*** Opening of EXERCISE DATA ***
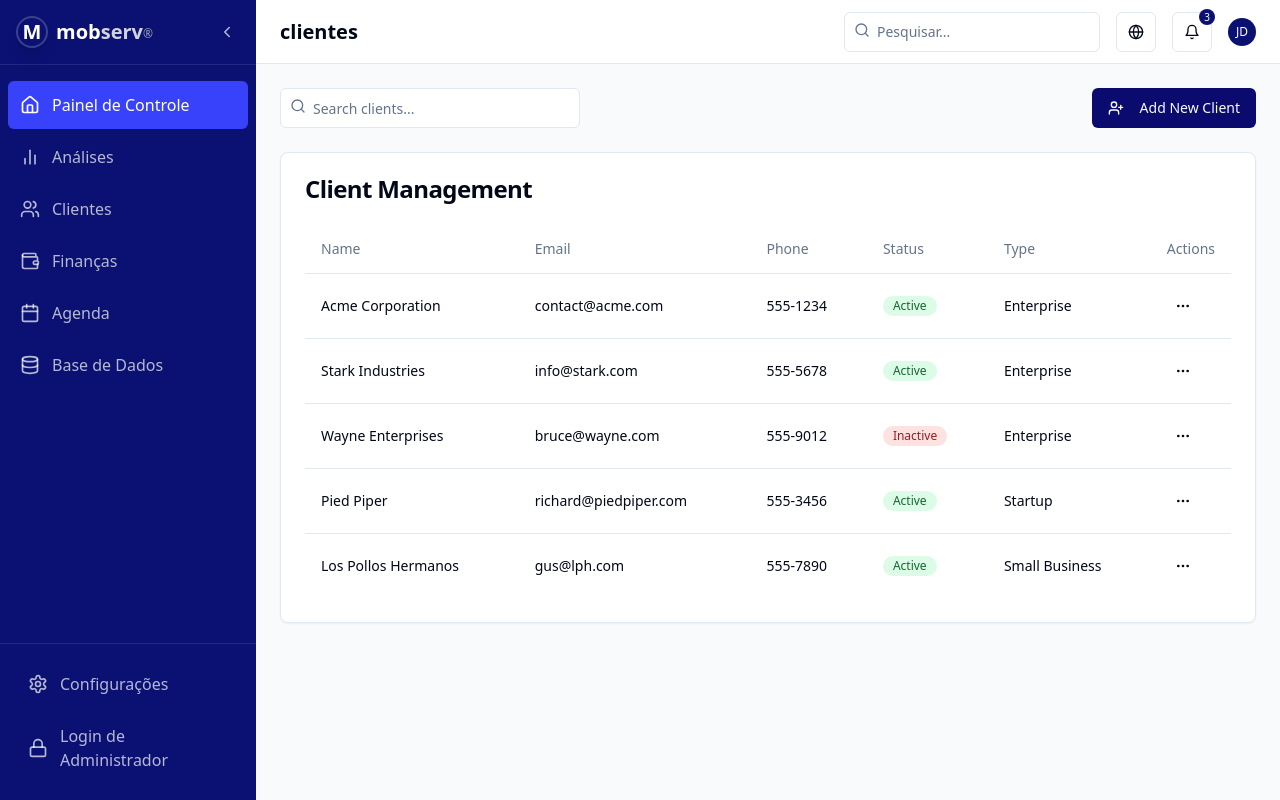
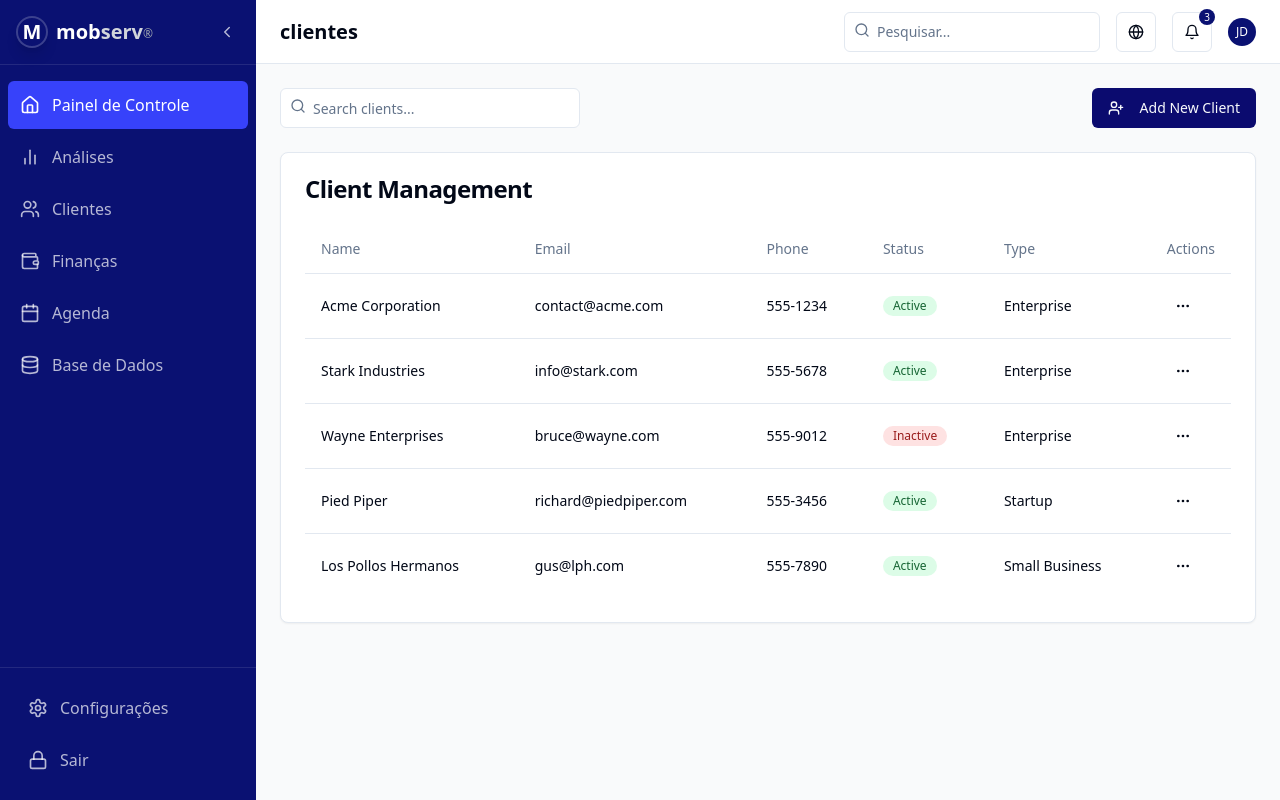
Before and after one commit to Felipe2030/biz-sync-nexus, a React (Vite) app: page /clients in a window 1280 px wide. Built offline with nearby package versions, Linux system fonts and the light colour scheme.

Commit message:
fix: update projeto

```diff
--- a/src/components/layout/Sidebar.tsx
+++ b/src/components/layout/Sidebar.tsx
@@ -111,7 +111,7 @@ const Sidebar = () => {
           className="flex items-center px-3 py-3 text-white/70 hover:bg-white/10 hover:text-white rounded-md transition-colors"
         >
           <Lock size={20} className="shrink-0" />
-          {!collapsed && <span className="ml-3">{t("admin_login")}</span>}
+          {!collapsed && <span className="ml-3">{t("logout")}</span>}
         </Link>
       </div>
     </div>
--- a/src/contexts/LanguageContext.tsx
+++ b/src/contexts/LanguageContext.tsx
@@ -28,6 +28,7 @@ const translations = {
     "security": "Security",
     "privacy": "Privacy",
     "admin_login": "Admin Login",
+    "logout": "Logout",
     "select_language": "Select Language",
     "english": "English",
     "portuguese": "Portuguese",
@@ -62,6 +63,7 @@ const translations = {
     "security": "Segurança",
     "privacy": "Privacidade",
     "admin_login": "Login de Administrador",
+    "logout": "Sair",
     "select_language": "Selecionar Idioma",
     "english": "Inglês",
     "portuguese": "Português",
```
Also changed, not shown: public/lovable-uploads/7bdb7423-40ca-4681-8c6c-272820526963.png (deleted), 1 other file (tests, documents, lock files or other folders).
*** Close of EXERCISE DATA ***
*EXERCISE*
In the records above, how many lines contain the string "className"? Reply with the number only.

*SOLUTION BELOW*
4